_TASK_
Among the entries below, how many lines hold "export"? Only the number is wanted.

_SOURCE MATERIAL_
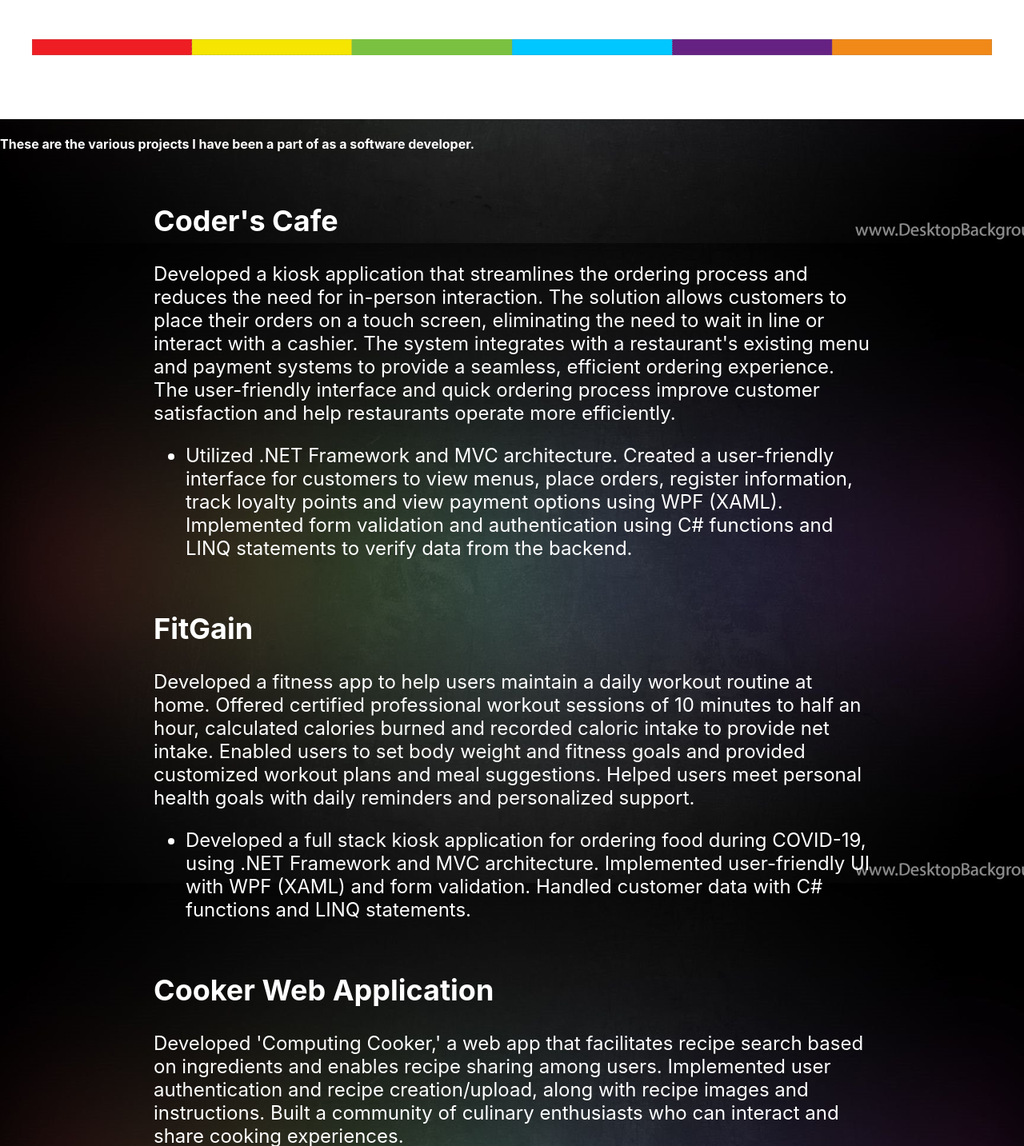
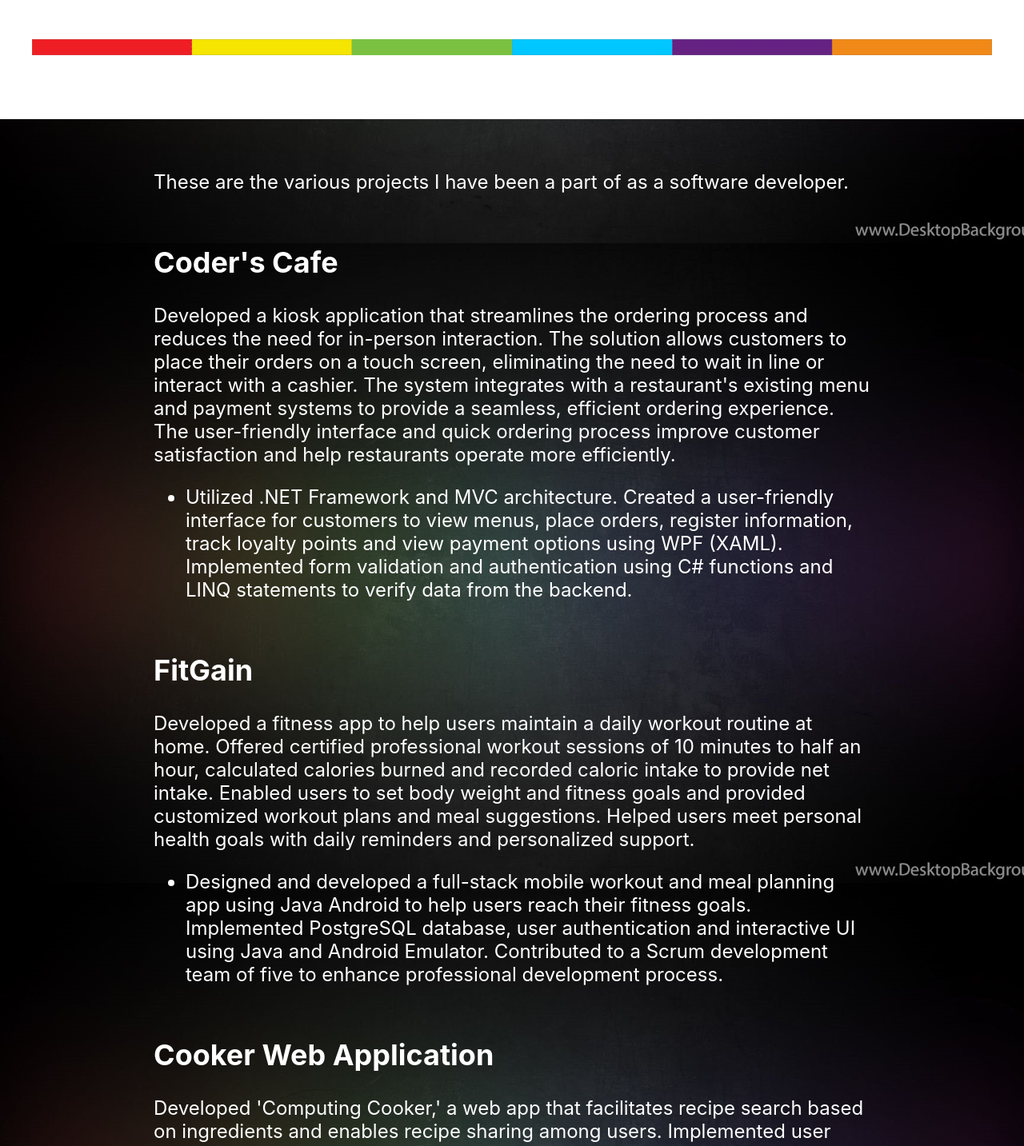
Before and after one commit to tuminhdat/david-resume, a React (Create React App) app: page /experience in a window 1280 px wide. Shown: the part 496-1929 px from the top of the page at 80% size. Built offline with nearby package versions, Linux system fonts and the light colour scheme.

Commit message:
edit experience page

```diff
--- a/src/App.css
+++ b/src/App.css
@@ -110,3 +110,12 @@ td:nth-child(1){
   width: 100%;
   height: auto;
 }
+
+#statement{
+  width: 70%;
+  height: auto;
+  margin-left: auto;
+  margin-right: auto;
+  font-size: x-large;
+  margin-top: 5%;
+}
--- a/src/directory/Experience.jsx
+++ b/src/directory/Experience.jsx
@@ -1,13 +1,13 @@
 function Experience() {
   return (
     <div>
-      <div class="change_background_color">
+        <div class="change_background_color">
             <div id="skill_info_title">
                 <img id="experience_image" src={ require("../image/experience.png") } alt="experience image" />
             </div>
         </div>
 
-        <h4>These are the various projects I have been a part of as a software developer.</h4>
+        <p id="statement">These are the various projects I have been a part of as a software developer.</p>
 
         <div class="skill_info_1">
             <h2>Coder's Cafe</h2>
@@ -32,8 +32,9 @@ function Experience() {
                 Helped users meet personal health goals with daily reminders and personalized support.
             </p>
             <ul>
-                <li>Developed a full stack kiosk application for ordering food during COVID-19, using .NET Framework and MVC architecture. Implemented user-friendly UI with WPF (XAML) and form validation.
-                    Handled customer data with C# functions and LINQ statements.
+                <li>Designed and developed a full-stack mobile workout and meal planning app using Java Android to help users reach their fitness goals.
+                    Implemented PostgreSQL database, user authentication and interactive UI using Java and Android Emulator.
+                    Contributed to a Scrum development team of five to enhance professional development process.
                 </li>
             </ul>
         </div>
```
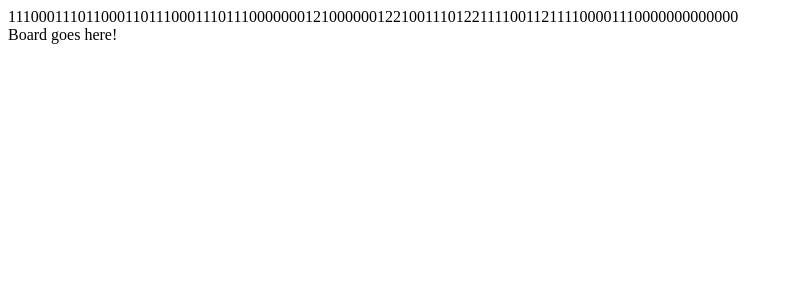
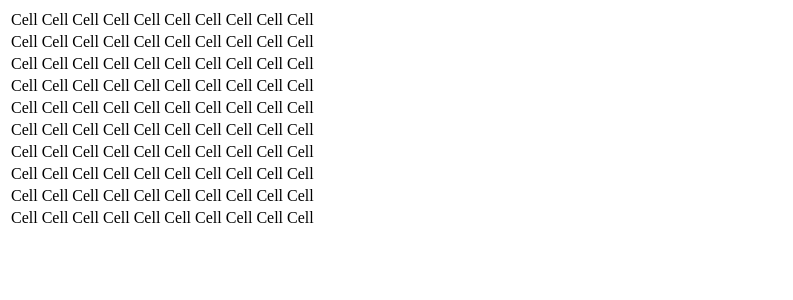
Before and after one commit to zachMcCain/minesweeper, a React app: page / in a window 1280 px wide. Shown: the top 300 px of the page, without its empty margins (0-793 px from the left). Built offline with nearby package versions, Linux system fonts and the light colour scheme.

Commit message:
Created the table based on default board size.

```diff
--- a/client/App.jsx
+++ b/client/App.jsx
@@ -9,9 +9,9 @@ const App = ({ SweeperBoard }) => {
   board.placeMines(mines);
   console.table('created board: ', board.board)
   return (
-    <div>{board.board}
+    <div>
       <div>
-        <Board />
+        <Board board={board.board}/>
       </div>
     </div>
   )
--- a/client/components/Board.jsx
+++ b/client/components/Board.jsx
@@ -1,7 +1,11 @@
 import React from 'react';
+import BoardRow from './BoardRow.jsx'
 
-const Board = (props) => {
-  return <div>Board goes here!</div>
+const Board = ({board}) => {
+  let boardRows = board.map((row, i) => {
+    return <BoardRow row={row} key={i} />
+  })
+  return <table><tbody>{boardRows}</tbody></table>
 }
 
 export default Board;
--- /dev/null
+++ b/client/components/BoardRow.jsx
@@ -0,0 +1,11 @@
+import React from 'react';
+import Cell from './Cell.jsx';
+
+const BoardRow = ({ row }) => {
+  let cell = row.map((val, i) => {
+    return <Cell val={val} key={i} />
+  })
+  return <tr>{cell}</tr>
+}
+
+export default BoardRow;
--- /dev/null
+++ b/client/components/Cell.jsx
@@ -0,0 +1,7 @@
+import React from 'react';
+
+const Cell = (props) => {
+  return <td>Cell</td>
+}
+
+export default Cell;
```
Also changed, not shown: public/dist/bundle.js.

_RESULT OF THIS EXERCISE_
3